WHAT TO DO:
Gather all lines in the entries that include the word "baseline".

*** DATA FOR THIS EXERCISE ***

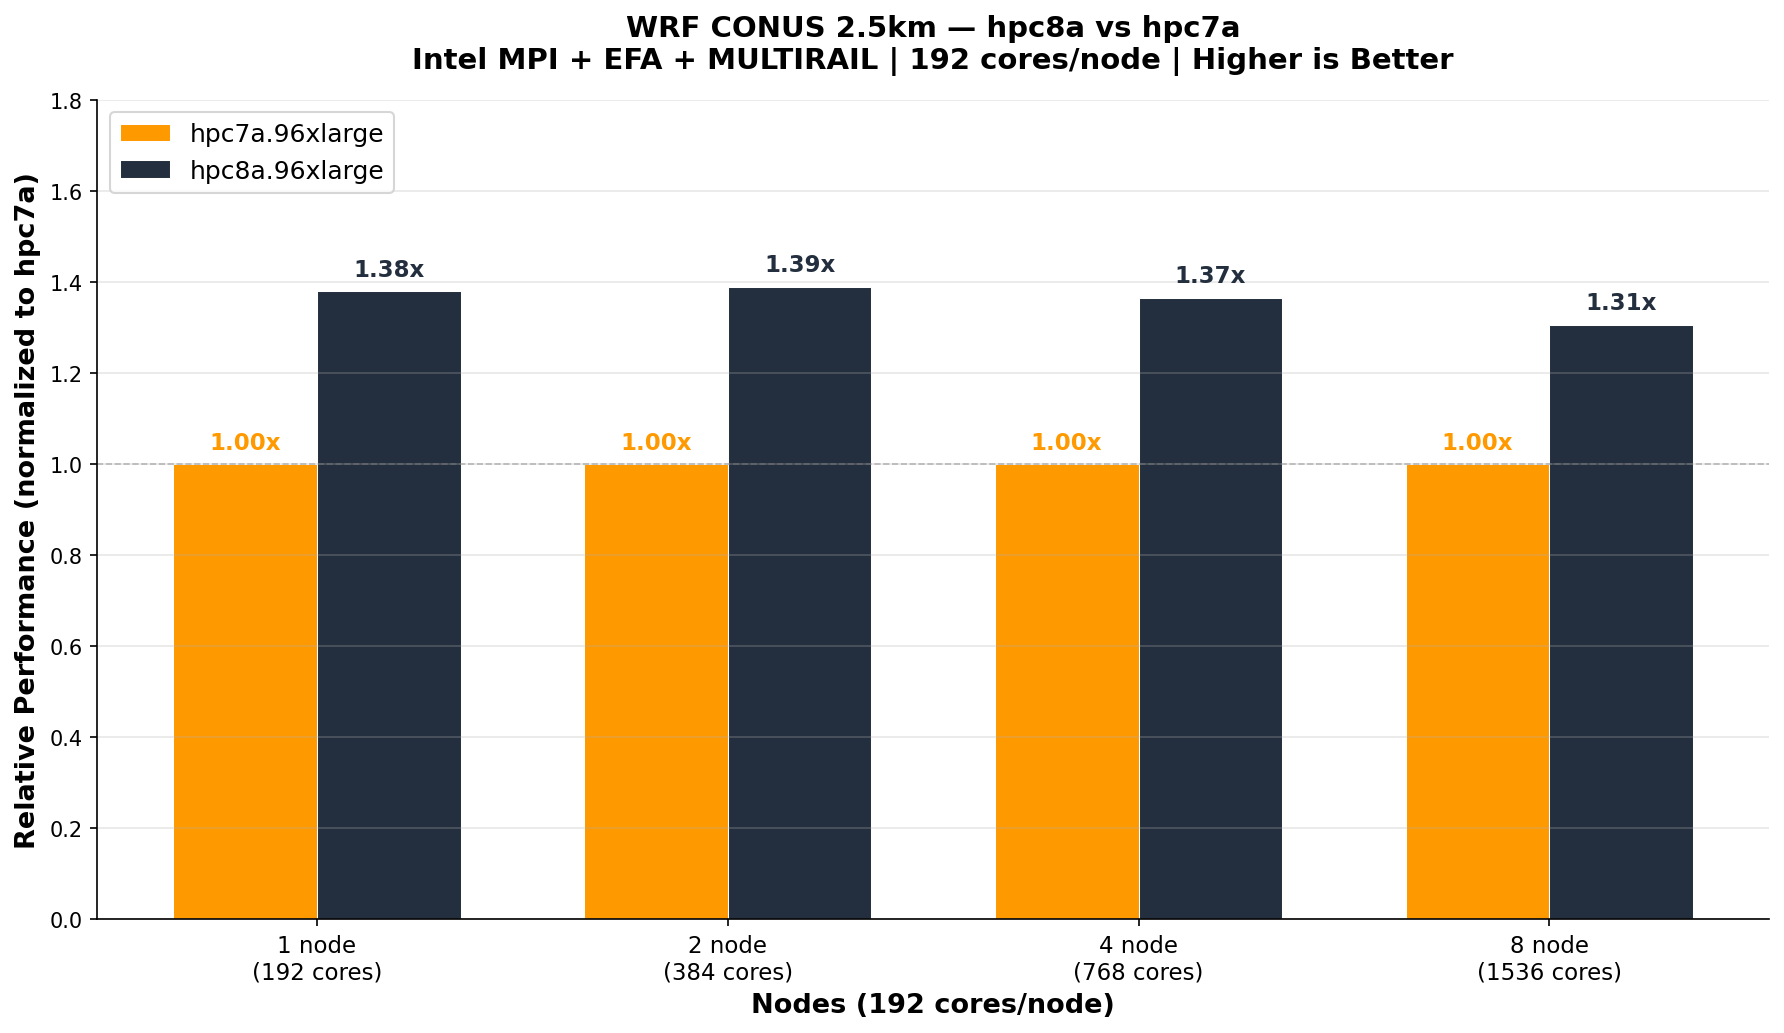
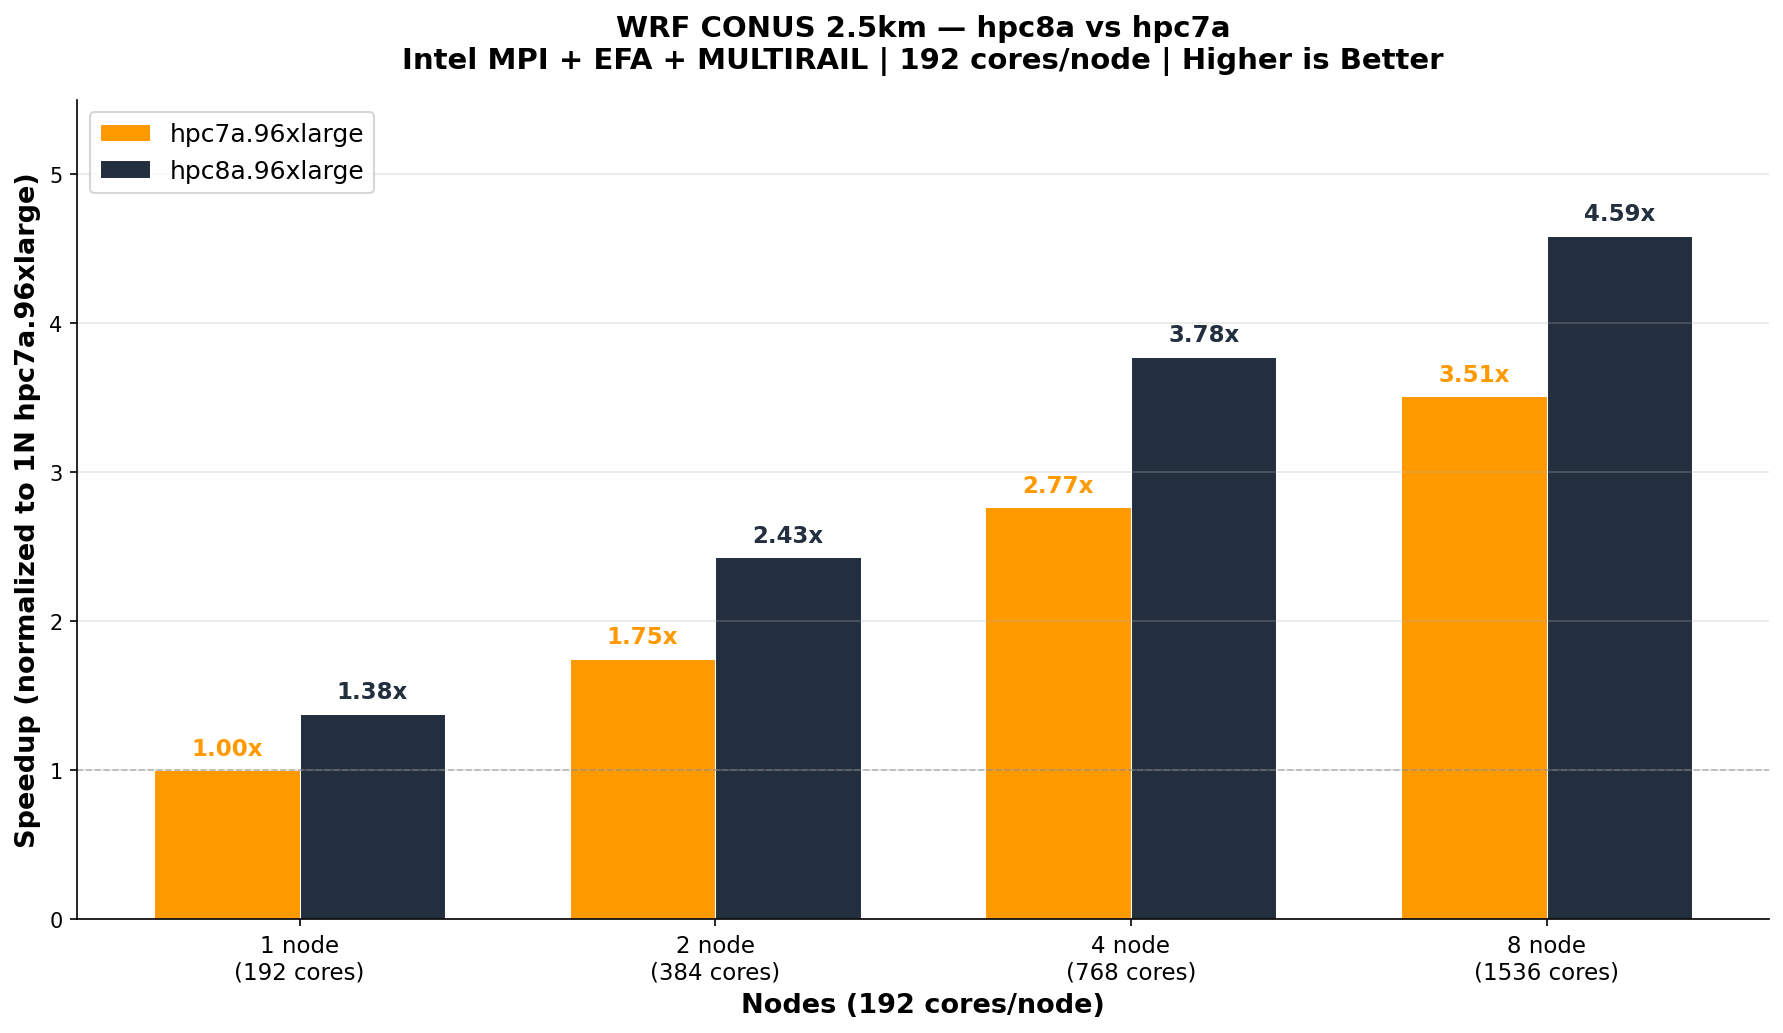
docs(WRF): Update chart normalized to 1N hpc7a baseline
Regenerate the hpc8a vs hpc7a performance chart with all bars
normalized to a single hpc7a.96xlarge node as the 1.0x baseline.
Update README with detailed performance commentary.

diff --git a/apps/WRF/README.md b/apps/WRF/README.md
@@ -103,9 +103,17 @@ for N in 1 2 4 8; do sbatch --nodes=$N wrf-benchmark-conus2.5km-intel.sbatch; do
 
 ## Performance
 
-This chart shows the relative performance of WRF running the CONUS 2.5km benchmark (1501×1201 grid) on AWS EC2 [hpc8a](https://aws.amazon.com/ec2/instance-types/hpc8a/) vs [hpc7a](https://aws.amazon.com/ec2/instance-types/hpc7a/) instances, using Intel MPI with EFA and MULTIRAIL enabled. Performance is normalized to hpc7a (higher is better).
+This chart shows the scaling performance of WRF running the CONUS 2.5km benchmark (1501×1201 grid, 15s timestep, 6-hour simulation) on AWS EC2 [hpc8a](https://aws.amazon.com/ec2/instance-types/hpc8a/) vs [hpc7a](https://aws.amazon.com/ec2/instance-types/hpc7a/) instances.
+
+All runs use Intel MPI 2021.17 with EFA and MULTIRAIL enabled, 192 cores per node (full node utilization). Performance is expressed as speedup normalized to a single hpc7a.96xlarge node — higher is better.
 
 ![WRF CONUS 2.5km hpc8a vs hpc7a](https://github.com/aws-samples/hpc-applications/blob/main/Doc/img/WRF/WRF-CONUS2.5km-Hpc8aVsHpc7a.png?raw=true)
+
+Key takeaways:
+- A single hpc8a node delivers **1.38x** the performance of a single hpc7a node
+- At 8 nodes, hpc8a reaches **4.59x** vs **3.51x** for hpc7a (relative to the 1N hpc7a baseline)
+- hpc8a maintains a consistent ~30–38% advantage over hpc7a at every node count
+- Both instance types show good scaling up to 4 nodes; efficiency tapers at 8 nodes as the CONUS 2.5km workload begins to saturate at 1536 cores
 
 ## Key Metrics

*** End of DATA FOR THIS EXERCISE ***

EXERCISE SOLUTION:
docs(WRF): Update chart normalized to 1N hpc7a baseline
normalized to a single hpc7a.96xlarge node as the 1.0x baseline.
+- At 8 nodes, hpc8a reaches **4.59x** vs **3.51x** for hpc7a (relative to the 1N hpc7a baseline)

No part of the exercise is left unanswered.